“Scarcity and craftsmanship will return as the first criteria of luxury and a brand that will again embody the values of ritual, cultural expression and spiritual meaning, as opposed to materialism alone,” he continued, adding this has been a trend predating the events of Sept. 11.
But to start his speech, Perrin traced the evolution of luxury, from what he called “divine,” to “boundless” today.
“After World War II, Europe was submerged by American values, which changed some attitudes and behaviors, [including] chewing gum, jeans, Coca-Cola, mild cigarettes…and, moreover, marketing,” he said.
Then, in the Sixties, luxury brands, primarily in France, discovered the power of marketing, which was first adopted by cosmetics brands, such as L’Oréal and Chanel, he said.
One decade later, continued Perrin, the “global brand” concept developed, and the luxury goods industry witnessed the insurgence of so-called luxury global brands.
“Today, ‘boundless luxury’ is mainly identified by badges, logos and star products, but quality remains a priority,” he said. “The product value lies in its brand image, its capacity to please and to assert itself, rather than in its utility.”

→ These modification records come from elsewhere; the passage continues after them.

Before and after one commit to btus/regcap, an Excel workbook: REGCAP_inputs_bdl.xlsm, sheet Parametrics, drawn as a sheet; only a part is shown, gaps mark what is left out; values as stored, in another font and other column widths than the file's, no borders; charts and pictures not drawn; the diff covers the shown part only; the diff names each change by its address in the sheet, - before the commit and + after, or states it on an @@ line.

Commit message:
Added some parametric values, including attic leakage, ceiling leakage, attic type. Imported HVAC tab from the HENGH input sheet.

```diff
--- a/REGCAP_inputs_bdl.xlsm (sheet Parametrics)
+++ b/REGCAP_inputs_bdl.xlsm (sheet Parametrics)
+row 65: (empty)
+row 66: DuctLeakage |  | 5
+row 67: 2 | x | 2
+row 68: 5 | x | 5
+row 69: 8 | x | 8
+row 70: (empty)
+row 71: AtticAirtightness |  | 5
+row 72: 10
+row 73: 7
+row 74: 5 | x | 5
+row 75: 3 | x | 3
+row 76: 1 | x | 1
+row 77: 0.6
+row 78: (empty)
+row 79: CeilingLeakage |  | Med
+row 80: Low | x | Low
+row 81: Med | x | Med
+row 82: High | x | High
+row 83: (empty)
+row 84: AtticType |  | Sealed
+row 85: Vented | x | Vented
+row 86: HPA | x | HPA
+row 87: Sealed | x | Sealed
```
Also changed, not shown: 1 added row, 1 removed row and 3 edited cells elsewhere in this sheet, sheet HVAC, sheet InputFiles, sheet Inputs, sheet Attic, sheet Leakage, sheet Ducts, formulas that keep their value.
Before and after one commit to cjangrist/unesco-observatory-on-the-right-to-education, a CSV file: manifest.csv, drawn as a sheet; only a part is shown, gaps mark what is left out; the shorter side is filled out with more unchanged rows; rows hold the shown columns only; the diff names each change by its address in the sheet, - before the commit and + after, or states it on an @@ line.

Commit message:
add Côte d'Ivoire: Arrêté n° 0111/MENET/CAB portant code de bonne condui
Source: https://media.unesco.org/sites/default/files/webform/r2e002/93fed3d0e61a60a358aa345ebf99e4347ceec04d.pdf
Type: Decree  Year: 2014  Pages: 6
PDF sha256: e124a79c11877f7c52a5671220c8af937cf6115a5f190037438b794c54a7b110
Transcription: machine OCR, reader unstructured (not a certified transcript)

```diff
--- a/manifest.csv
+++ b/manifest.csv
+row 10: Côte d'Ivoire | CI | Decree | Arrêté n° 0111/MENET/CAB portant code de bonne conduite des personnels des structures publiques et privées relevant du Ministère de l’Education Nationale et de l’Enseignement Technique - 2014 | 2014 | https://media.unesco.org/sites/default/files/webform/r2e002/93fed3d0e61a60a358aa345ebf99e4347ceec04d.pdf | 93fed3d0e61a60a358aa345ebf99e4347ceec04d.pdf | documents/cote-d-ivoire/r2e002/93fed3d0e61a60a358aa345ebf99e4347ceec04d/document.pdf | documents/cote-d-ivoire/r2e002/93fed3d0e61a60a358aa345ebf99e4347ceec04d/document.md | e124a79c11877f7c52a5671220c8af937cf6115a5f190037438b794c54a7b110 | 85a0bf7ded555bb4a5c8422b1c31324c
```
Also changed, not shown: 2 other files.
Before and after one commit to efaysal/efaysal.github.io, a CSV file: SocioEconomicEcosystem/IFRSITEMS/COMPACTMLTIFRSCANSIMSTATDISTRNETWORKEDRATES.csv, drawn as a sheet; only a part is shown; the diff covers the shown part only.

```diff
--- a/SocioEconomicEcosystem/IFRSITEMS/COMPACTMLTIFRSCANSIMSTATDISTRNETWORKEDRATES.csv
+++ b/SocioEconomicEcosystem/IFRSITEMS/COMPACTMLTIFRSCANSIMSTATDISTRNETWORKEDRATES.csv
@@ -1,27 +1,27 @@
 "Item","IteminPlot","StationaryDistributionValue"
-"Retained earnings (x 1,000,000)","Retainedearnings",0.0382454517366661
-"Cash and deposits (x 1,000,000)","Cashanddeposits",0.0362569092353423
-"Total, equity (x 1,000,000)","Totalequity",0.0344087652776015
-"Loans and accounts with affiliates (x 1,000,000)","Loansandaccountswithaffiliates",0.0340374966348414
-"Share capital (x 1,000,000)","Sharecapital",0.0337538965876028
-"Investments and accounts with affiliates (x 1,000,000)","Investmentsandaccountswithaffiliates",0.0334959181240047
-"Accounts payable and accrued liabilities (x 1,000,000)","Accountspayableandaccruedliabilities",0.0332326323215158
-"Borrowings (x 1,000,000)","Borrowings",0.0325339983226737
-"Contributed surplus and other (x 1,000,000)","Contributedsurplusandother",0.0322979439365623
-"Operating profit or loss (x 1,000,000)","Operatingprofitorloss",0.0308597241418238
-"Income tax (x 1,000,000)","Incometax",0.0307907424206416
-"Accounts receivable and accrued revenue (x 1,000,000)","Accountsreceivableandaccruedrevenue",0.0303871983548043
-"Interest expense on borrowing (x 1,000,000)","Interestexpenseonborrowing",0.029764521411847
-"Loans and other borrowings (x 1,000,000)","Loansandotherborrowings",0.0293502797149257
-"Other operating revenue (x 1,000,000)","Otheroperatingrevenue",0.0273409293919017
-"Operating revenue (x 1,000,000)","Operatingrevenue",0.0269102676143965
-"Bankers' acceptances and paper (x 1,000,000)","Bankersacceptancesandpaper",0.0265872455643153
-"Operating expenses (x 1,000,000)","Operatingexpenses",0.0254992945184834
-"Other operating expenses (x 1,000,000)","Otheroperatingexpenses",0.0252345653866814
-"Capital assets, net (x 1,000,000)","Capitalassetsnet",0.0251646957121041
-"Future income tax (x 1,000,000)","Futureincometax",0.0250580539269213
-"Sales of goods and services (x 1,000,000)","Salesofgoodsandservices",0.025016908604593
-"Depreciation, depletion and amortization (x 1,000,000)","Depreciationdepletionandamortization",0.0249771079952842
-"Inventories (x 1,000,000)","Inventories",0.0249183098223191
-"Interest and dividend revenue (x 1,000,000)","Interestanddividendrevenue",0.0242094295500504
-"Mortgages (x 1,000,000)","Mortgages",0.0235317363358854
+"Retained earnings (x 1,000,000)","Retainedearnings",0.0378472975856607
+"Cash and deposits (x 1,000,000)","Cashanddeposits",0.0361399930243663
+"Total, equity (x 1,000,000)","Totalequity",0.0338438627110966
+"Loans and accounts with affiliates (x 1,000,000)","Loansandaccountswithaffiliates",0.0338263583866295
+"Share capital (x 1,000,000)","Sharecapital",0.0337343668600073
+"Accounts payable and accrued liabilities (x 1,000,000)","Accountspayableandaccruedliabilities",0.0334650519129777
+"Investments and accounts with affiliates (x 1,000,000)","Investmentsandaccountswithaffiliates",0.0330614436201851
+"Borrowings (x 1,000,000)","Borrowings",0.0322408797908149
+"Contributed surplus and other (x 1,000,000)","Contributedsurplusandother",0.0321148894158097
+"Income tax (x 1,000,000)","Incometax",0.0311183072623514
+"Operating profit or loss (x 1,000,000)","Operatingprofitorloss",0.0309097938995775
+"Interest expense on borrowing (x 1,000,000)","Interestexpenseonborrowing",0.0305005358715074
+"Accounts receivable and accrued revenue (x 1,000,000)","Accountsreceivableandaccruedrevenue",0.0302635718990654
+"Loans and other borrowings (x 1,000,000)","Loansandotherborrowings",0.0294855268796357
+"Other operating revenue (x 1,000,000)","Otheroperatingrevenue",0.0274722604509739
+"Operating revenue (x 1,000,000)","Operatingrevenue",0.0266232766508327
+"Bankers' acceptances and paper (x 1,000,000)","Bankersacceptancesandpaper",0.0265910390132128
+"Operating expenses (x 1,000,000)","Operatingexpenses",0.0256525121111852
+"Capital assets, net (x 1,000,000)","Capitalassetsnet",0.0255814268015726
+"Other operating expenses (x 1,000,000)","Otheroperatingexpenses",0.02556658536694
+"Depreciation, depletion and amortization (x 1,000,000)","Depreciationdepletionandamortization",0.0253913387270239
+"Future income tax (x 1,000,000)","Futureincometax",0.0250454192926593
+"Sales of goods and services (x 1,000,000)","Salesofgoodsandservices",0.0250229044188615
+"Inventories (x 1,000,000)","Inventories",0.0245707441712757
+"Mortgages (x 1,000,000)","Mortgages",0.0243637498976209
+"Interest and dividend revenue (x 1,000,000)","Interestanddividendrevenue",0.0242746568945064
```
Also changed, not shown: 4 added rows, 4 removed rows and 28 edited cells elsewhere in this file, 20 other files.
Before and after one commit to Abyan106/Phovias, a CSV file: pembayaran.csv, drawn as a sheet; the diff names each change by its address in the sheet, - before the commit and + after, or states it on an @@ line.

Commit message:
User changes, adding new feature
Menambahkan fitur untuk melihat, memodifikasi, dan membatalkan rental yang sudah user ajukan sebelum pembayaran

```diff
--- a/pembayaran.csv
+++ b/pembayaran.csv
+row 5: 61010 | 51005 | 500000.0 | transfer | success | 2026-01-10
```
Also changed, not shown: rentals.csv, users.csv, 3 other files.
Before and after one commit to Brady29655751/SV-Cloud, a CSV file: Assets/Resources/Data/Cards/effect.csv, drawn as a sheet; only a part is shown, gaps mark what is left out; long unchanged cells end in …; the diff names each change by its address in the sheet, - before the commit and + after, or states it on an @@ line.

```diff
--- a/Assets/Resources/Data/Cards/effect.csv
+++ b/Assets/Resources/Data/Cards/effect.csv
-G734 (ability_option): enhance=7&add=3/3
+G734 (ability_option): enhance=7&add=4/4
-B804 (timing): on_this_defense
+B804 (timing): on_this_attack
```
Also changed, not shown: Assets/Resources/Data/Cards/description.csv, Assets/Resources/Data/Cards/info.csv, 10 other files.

The luxury industry changed for numerous reasons, explained Perrin. For instance, the gap between adults and children is narrowing. Hobbies and fashions all reflect this, he said. Also, he said, “science allows the development of the whole non-aging industry via plastic surgery and cosmetology.”